▶ Working data:

<<<<

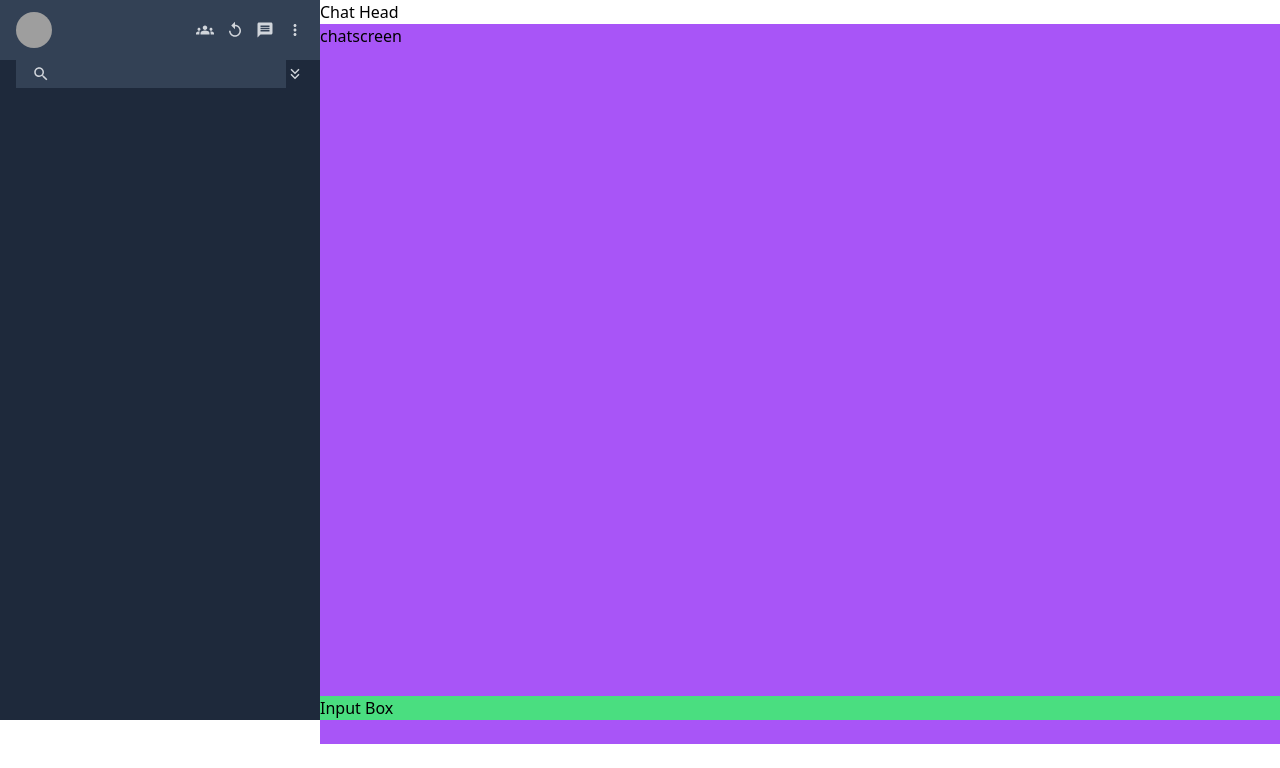
Repository: theanmol-raj/whatsapp
Page: /
An editor plug-in stored every save of this project. The page is shown before and after the next save, followed by the edit.
The browser window is 1280 px wide. The pictures show the whole page.
Pictures or frames that could not be fetched are drawn as grey boxes. The project was rebuilt for these pictures with package versions that can differ from the ones it lists, and the page was loaded fresh each time.

Above is the page before, as saved 2022-12-03 21:52:22.

### src/index.js
import React from 'react';
import ReactDOM from 'react-dom/client';
import './index.css';
import App from './App';






const root = ReactDOM.createRoot(document.getElementById('root'));

root.render(
  <App />
);

### src/App.js
import Homescreen from "./Screens/Homescreen";

function App() {

  return (
    <div className="h-screen w-screen bg-slate-900">
      <Homescreen />
      {/* LoginScreen */}
    </div>
  );
}

export default App;

### src/Screens/Homescreen.jsx
import React from 'react'
import ChatScreen from '../Components/ChatScreen'
import ContactList from '../Components/ContactList'

function Homescreen() {
  return (
    <div className=' w-full max-w-[95rem] grid grid-cols-4 h-screen bg-red-500 mx-auto'>
        {/* Contact List */}
            <ContactList />
        {/* Message Box */}
            <ChatScreen />

    </div>
  )
}

export default Homescreen

### src/Components/ChatScreen.jsx
import React from 'react'

function ChatScreen() {
  return (
    <div className=' bg-yellow-400 col-span-3 relative'>
        <div className=' w-full bg-white sticky top-0'>
                Chat Head
        </div>
        <div className=' h-full bg-purple-500'>
                chatscreen
        </div>
        <div className=' w-full sticky bottom-0 bg-green-400'>
                Input Box
        </div>
    </div>
  )
}

export default ChatScreen

### src/Components/ContactList.jsx
import React from 'react'
import GroupsIcon from '@mui/icons-material/Groups';
import ReplayIcon from '@mui/icons-material/Replay';
import MessageIcon from '@mui/icons-material/Message';
import MoreVertIcon from '@mui/icons-material/MoreVert';
import KeyboardDoubleArrowDownIcon from '@mui/icons-material/KeyboardDoubleArrowDown';
import SearchIcon from '@mui/icons-material/Search';


function ContactList() {
  return (
    <div className=' bg-slate-800'>
      <div className=' flex justify-between items-center p-3 px-4 bg-slate-700'>
        <img className=' rounded-full h-9 w-9' alt='' src="https://pps.whatsapp.net/v/t61.24694-24/158723607_419193396439292_5955373819812020282_n.jpg?stp=dst-jpg_s96x96&ccb=11-4&oh=01_AdRKjHR9ktMhs2HrAksQulr5trvWOTtpB53hlyDh0ZECbw&oe=63986EC2" />
        <div className=' flex text-gray-300 text-lg space-x-3'>
          <GroupsIcon fontSize='inherit' />
          <ReplayIcon fontSize='inherit' />
          <MessageIcon fontSize='inherit' />
          <MoreVertIcon fontSize='inherit' />
        </div>

      </div>
      <div className=' flex items-center text-gray-300 px-4 text-lg'>
        <div className='flex items-center w-full bg-slate-700 px-4'>
          <SearchIcon fontSize='inherit' />
          <input className=' bg-transparent w-full' />
        </div>
        <KeyboardDoubleArrowDownIcon fontSize='inherit' />

      </div>

    </div>
  )
}

export default ContactList

Loaded but not shown: public/index.html (common file); src/index.css (common file); tailwind.config.js (common file)

After the next save:
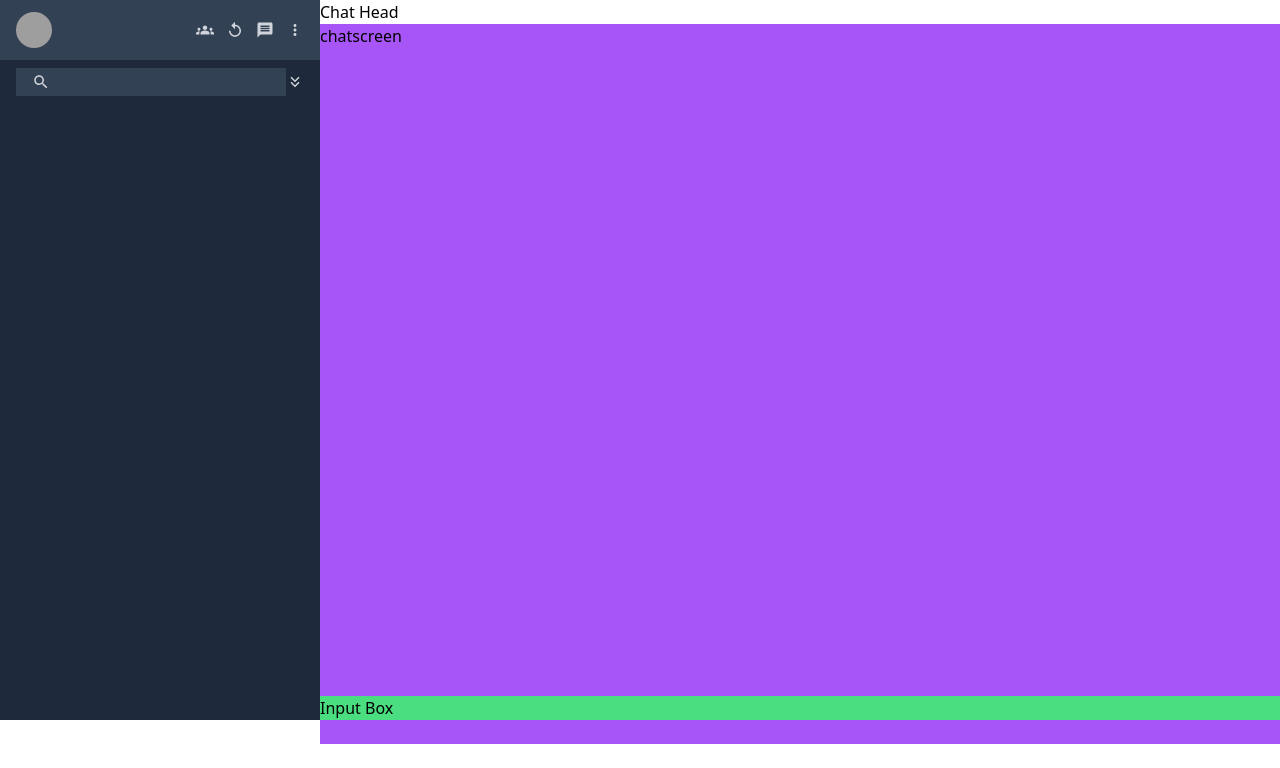
Saved 7 s later.
--- a/src/Components/ContactList.jsx
+++ b/src/Components/ContactList.jsx
@@ -20,7 +20,7 @@ function ContactList() {
         </div>
 
       </div>
-      <div className=' flex items-center text-gray-300 px-4 text-lg'>
+      <div className=' flex items-center text-gray-300 px-4 py-2 text-lg'>
         <div className='flex items-center w-full bg-slate-700 px-4'>
           <SearchIcon fontSize='inherit' />
           <input className=' bg-transparent w-full' />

>>>>

▶ What to produce:
In the copy, include all records verbatim but no images.

▶ Solution below:
Repository: theanmol-raj/whatsapp
Page: /
An editor plug-in stored every save of this project. The page is shown before and after the next save, followed by the edit.
The browser window is 1280 px wide. The pictures show the whole page.
Pictures or frames that could not be fetched are drawn as grey boxes. The project was rebuilt for these pictures with package versions that can differ from the ones it lists, and the page was loaded fresh each time.

Above is the page before, as saved 2022-12-03 21:52:22.

### src/index.js
import React from 'react';
import ReactDOM from 'react-dom/client';
import './index.css';
import App from './App';






const root = ReactDOM.createRoot(document.getElementById('root'));

root.render(
  <App />
);

### src/App.js
import Homescreen from "./Screens/Homescreen";

function App() {

  return (
    <div className="h-screen w-screen bg-slate-900">
      <Homescreen />
      {/* LoginScreen */}
    </div>
  );
}

export default App;

### src/Screens/Homescreen.jsx
import React from 'react'
import ChatScreen from '../Components/ChatScreen'
import ContactList from '../Components/ContactList'

function Homescreen() {
  return (
    <div className=' w-full max-w-[95rem] grid grid-cols-4 h-screen bg-red-500 mx-auto'>
        {/* Contact List */}
            <ContactList />
        {/* Message Box */}
            <ChatScreen />

    </div>
  )
}

export default Homescreen

### src/Components/ChatScreen.jsx
import React from 'react'

function ChatScreen() {
  return (
    <div className=' bg-yellow-400 col-span-3 relative'>
        <div className=' w-full bg-white sticky top-0'>
                Chat Head
        </div>
        <div className=' h-full bg-purple-500'>
                chatscreen
        </div>
        <div className=' w-full sticky bottom-0 bg-green-400'>
                Input Box
        </div>
    </div>
  )
}

export default ChatScreen

### src/Components/ContactList.jsx
import React from 'react'
import GroupsIcon from '@mui/icons-material/Groups';
import ReplayIcon from '@mui/icons-material/Replay';
import MessageIcon from '@mui/icons-material/Message';
import MoreVertIcon from '@mui/icons-material/MoreVert';
import KeyboardDoubleArrowDownIcon from '@mui/icons-material/KeyboardDoubleArrowDown';
import SearchIcon from '@mui/icons-material/Search';


function ContactList() {
  return (
    <div className=' bg-slate-800'>
      <div className=' flex justify-between items-center p-3 px-4 bg-slate-700'>
        <img className=' rounded-full h-9 w-9' alt='' src="https://pps.whatsapp.net/v/t61.24694-24/158723607_419193396439292_5955373819812020282_n.jpg?stp=dst-jpg_s96x96&ccb=11-4&oh=01_AdRKjHR9ktMhs2HrAksQulr5trvWOTtpB53hlyDh0ZECbw&oe=63986EC2" />
        <div className=' flex text-gray-300 text-lg space-x-3'>
          <GroupsIcon fontSize='inherit' />
          <ReplayIcon fontSize='inherit' />
          <MessageIcon fontSize='inherit' />
          <MoreVertIcon fontSize='inherit' />
        </div>

      </div>
      <div className=' flex items-center text-gray-300 px-4 text-lg'>
        <div className='flex items-center w-full bg-slate-700 px-4'>
          <SearchIcon fontSize='inherit' />
          <input className=' bg-transparent w-full' />
        </div>
        <KeyboardDoubleArrowDownIcon fontSize='inherit' />

      </div>

    </div>
  )
}

export default ContactList

Loaded but not shown: public/index.html (common file); src/index.css (common file); tailwind.config.js (common file)

After the next save:
Saved 7 s later.
--- a/src/Components/ContactList.jsx
+++ b/src/Components/ContactList.jsx
@@ -20,7 +20,7 @@ function ContactList() {
         </div>
 
       </div>
-      <div className=' flex items-center text-gray-300 px-4 text-lg'>
+      <div className=' flex items-center text-gray-300 px-4 py-2 text-lg'>
         <div className='flex items-center w-full bg-slate-700 px-4'>
           <SearchIcon fontSize='inherit' />
           <input className=' bg-transparent w-full' />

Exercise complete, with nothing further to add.